"Fringe" was clearly the operative word as legions of bounce-experts and vogue-virtuosos gathered to witness the wildest post-Jazz Fest event of the fortnight. Sharks vs. Jets, Hatfield vs McCoy, Kramer vs. Kramer; other rivalries paled in comparison to this dance-floor donnybrook.

"It was very interesting," said Big Freedia afterwards. "I think they all went hard."

The competition was made up of pros, amateurs and others who simply imbibed enough to have an inflated opinion of their own bounce prowess. Regardless of the motives behind the moves, the crowd greeted each with rabid enthusiasm.

Clad in hot pants, '80s fitness gear, fishnets, sheer one-pieces, masks, a Harlequin outfit and many, many fluorescent accents, the adversaries performed actions that required flexibility, self-confidence and highly dexterous posteriors.

"Bouncing is part of the culture," said New Orleans native and bounce representative, Leslie Foster. "It stems from the music."

Some instruction was offered the day prior when a handful of the night's more veteran performers offered guidance at a bounce seminar. "They taught us how to wiggle and wobble and do all that stuff," explained Foster.

Categories were loosely defined, but included Voodoo Lady, Mr. Jazzman, a Razzle Dazzle concept (which was explained as having something to do with a PayLess ShoeSource slogan), Bizarre and one that asked participants to recreate their favorite exhibit from the wax museum - a harder ask due to the breakneck, acrobatic bounce/vogue movements.

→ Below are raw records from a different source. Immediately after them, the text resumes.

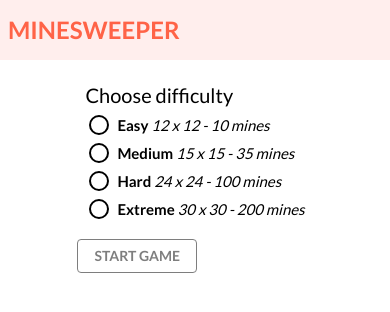
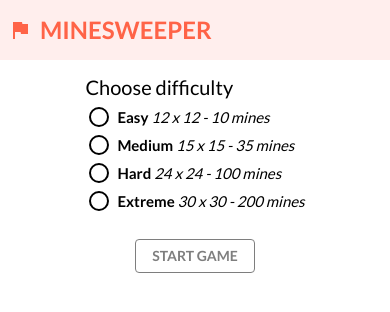
Before and after one commit to MSekrst/minesweeper, a React (Create React App) app: page / in a window 390 px wide. Shown: the top 312 px of the page. Built offline with nearby package versions, Linux system fonts and the light colour scheme.

Commit message:
Mobile layout ande header main link

```diff
--- a/src/base.css
+++ b/src/base.css
@@ -3,9 +3,6 @@
 }
 
 .page-content {
-  display: flex;
-  flex-direction: column;
-  align-items: center;
 }
 
 a,
--- a/src/modules/DifficultyPicker/DifficultyPicker.tsx
+++ b/src/modules/DifficultyPicker/DifficultyPicker.tsx
@@ -30,7 +30,11 @@
         return null
       }
 
-      return <div className="difficulty-picker">{playingDifficulty.label}</div>
+      return (
+        <div className="difficulty-picker">
+          <div className="difficulty-picker--label">{playingDifficulty.label}</div>
+        </div>
+      )
     }
 
     return (
--- a/src/modules/DifficultyPicker/difficultyPicker.css
+++ b/src/modules/DifficultyPicker/difficultyPicker.css
@@ -1,3 +1,7 @@
 .difficulty-picker {
-  margin: 8px 0;
+  margin: 0 0 8px;
 }
+
+.difficulty-picker .difficulty-picker--label {
+  margin: 8px 10px;
+}
--- a/src/modules/Game/Game.tsx
+++ b/src/modules/Game/Game.tsx
@@ -191,9 +191,10 @@
         <span className="board--counter--label">Helpers left:</span>
         <span className="board--counter helpers">{helpersAvailable}</span>
       </div>
-      <main className="board">
-        {board.map((rows, rowIndex) => {
-          return (
+
+      <div className="board--window">
+        <main className="board" style={{ width: 28 * width }}>
+          {board.map((rows, rowIndex) => (
             <section key={rowIndex} className="row">
               {rows.map((cell, columnIndex) => {
                 const mainClick = isFinished ? noop : handleMainAction(rowIndex, columnIndex, cell)
@@ -203,9 +204,9 @@
                 return <Cell key={columnIndex} {...cell} onSecondaryClick={secondaryClick} onClick={mainClick} />
               })}
             </section>
-          )
-        })}
-      </main>
+          ))}
+        </main>
+      </div>
     </>
   )
 }
--- a/src/modules/Game/game.css
+++ b/src/modules/Game/game.css
@@ -1,7 +1,8 @@
 .board-counters {
-  margin: 12px 0 8px;
+  margin: 12px 10px 8px;
   display: flex;
   align-items: center;
+  justify-content: center;
 }
 
 .board--counter {
@@ -25,9 +26,13 @@
   color: green;
 }
 
+.board--window {
+  overflow-x: auto;
+}
+
 .board {
-  overflow: auto;
   border: 2px solid tomato;
+  margin: 0 auto;
 }
 
 .board .row {
--- a/src/screens/GameScreen/GameScreen.tsx
+++ b/src/screens/GameScreen/GameScreen.tsx
@@ -65,7 +65,9 @@
 
   return (
     <div>
-      <DifficultyPicker disabled={isInProgress} selected={difficulty} onChange={setDifficulty} />
+      <div className="game-screen--difficulty">
+        <DifficultyPicker disabled={isInProgress} selected={difficulty} onChange={setDifficulty} />
+      </div>
 
       <div className="game-screen--buttons">
         {isInProgress ? (
--- a/src/screens/GameScreen/gameScreen.css
+++ b/src/screens/GameScreen/gameScreen.css
@@ -1,3 +1,10 @@
 .game-screen--buttons {
-  margin: 8px 0;
+  text-align: center;
+  margin: 8px 10px;
 }
+
+.game-screen--difficulty {
+  display: flex;
+  align-items: center;
+  justify-content: center;
+}
--- a/src/screens/Header/Header.tsx
+++ b/src/screens/Header/Header.tsx
@@ -1,11 +1,17 @@
 import React from 'react'
+import { Link } from 'react-router-dom'
+
+import { Flag } from '../../components/Icons'
 
 import './header.css'
 
 export const Header = React.memo(() => {
   return (
     <header className="header">
-      <h1 className="header--title">Minesweeper</h1>
+      <Link className="header--home" to="/">
+        <Flag size={24} />
+        <h1 className="header--title">Minesweeper</h1>
+      </Link>
     </header>
   )
 })
--- a/src/screens/Header/header.css
+++ b/src/screens/Header/header.css
@@ -5,8 +5,21 @@
   height: 60px;
 }
 
+.header--home {
+  display: flex;
+  align-items: center;
+  margin: 8px;
+  padding: 0;
+  transition: opacity 0.25s ease-in-out;
+}
+
+.header--home:hover {
+  border: none;
+  opacity: 0.8;
+}
+
 .header--title {
-  margin: 8px;
+  margin-left: 8px;
   font-size: 24px;
   font-weight: 700;
   text-transform: uppercase;
```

In the end bounce prevailed and champs were crowned in each category. The night evolved into a dance party with much novice bouncing and vogueing propelled by the open bar. While the event was anything but static, considering the location, a wax tableaux depicting the historic revelry must be forthcoming.

All photo credits: Thomas Prior